Mexicans working abroad, mostly in the U.S., reduced money transfers to their families at home at a record pace in January as a U.S. housing slump squeezed construction employment.
Remittances, the second-biggest source of dollar flows into Mexico after oil exports, fell 5.9 percent in January to $1.65 billion from a year earlier, the central bank said today. It was the biggest decline since Banco de Mexico began records in 1995.
The drop may crimp spending by Mexican families and reflects weakness in U.S. construction, the biggest employer of Mexico’s migrants.
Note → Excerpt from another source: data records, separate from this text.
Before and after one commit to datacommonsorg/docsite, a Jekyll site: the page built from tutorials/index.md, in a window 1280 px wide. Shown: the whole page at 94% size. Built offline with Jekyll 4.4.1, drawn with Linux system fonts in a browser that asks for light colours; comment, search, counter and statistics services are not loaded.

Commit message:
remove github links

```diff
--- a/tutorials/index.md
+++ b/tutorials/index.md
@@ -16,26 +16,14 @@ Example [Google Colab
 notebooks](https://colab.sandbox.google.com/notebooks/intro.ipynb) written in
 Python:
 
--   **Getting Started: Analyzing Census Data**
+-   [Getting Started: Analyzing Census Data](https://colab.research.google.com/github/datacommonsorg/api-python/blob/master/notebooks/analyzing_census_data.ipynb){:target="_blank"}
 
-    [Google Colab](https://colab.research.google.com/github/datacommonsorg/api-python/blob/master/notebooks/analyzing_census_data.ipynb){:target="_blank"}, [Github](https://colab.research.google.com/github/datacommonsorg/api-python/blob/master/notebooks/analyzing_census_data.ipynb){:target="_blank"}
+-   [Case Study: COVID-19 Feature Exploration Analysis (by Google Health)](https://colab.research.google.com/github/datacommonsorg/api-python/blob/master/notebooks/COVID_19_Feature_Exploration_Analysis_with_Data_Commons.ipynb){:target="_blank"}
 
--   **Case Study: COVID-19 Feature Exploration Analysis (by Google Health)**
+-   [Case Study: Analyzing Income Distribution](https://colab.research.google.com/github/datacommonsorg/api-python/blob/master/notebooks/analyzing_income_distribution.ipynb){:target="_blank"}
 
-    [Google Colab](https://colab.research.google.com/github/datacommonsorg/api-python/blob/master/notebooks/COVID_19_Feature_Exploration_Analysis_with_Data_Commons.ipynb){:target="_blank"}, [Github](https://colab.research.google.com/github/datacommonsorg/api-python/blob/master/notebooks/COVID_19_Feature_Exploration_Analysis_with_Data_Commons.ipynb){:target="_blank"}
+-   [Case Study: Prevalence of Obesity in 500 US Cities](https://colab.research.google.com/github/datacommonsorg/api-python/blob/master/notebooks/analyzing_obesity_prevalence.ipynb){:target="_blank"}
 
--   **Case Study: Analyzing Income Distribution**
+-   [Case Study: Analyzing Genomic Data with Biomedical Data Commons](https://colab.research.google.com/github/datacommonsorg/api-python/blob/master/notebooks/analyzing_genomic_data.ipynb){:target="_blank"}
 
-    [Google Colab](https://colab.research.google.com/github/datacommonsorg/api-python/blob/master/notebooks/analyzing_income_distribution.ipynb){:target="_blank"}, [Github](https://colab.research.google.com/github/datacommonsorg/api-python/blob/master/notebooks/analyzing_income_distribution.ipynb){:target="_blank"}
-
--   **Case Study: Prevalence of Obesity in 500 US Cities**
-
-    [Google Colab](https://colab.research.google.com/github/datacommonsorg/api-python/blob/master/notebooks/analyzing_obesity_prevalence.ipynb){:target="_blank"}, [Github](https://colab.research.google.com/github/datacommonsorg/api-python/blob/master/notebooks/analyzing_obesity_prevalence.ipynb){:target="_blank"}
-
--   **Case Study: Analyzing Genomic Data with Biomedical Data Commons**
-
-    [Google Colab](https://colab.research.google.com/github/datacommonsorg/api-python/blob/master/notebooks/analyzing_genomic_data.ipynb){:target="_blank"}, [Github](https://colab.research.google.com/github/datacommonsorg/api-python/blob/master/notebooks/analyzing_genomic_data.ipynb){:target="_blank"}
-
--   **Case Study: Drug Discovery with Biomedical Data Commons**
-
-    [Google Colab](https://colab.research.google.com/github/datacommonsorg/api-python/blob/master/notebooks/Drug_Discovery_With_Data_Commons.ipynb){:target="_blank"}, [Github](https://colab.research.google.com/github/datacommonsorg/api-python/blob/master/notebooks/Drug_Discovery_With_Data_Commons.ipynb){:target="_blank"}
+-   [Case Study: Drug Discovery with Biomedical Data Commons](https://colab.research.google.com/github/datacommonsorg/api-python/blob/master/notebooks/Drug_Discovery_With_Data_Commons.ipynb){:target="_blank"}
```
Wal-Mart de Mexico SAB, the nation’s largest retailer, fell for the first time in three days in Mexico City trading.
“What’s a little disturbing about the data is that, at least historically, remittances tended to turn up when the Mexican economy was showing some slowing,” said Gray Newman, chief Latin America economist at Morgan Stanley in New York.
Mexico’s government expects economic growth to slow to 2.8 percent this year from 3.3 percent in 2007 because of slowing demand in the U.S., which buys about 80 percent of Mexican exports.
The U.S. construction industry accounts for about 20 percent of jobs for Mexicans living in the country, according to the central bank. Almost 90 percent of transfers go to consumption.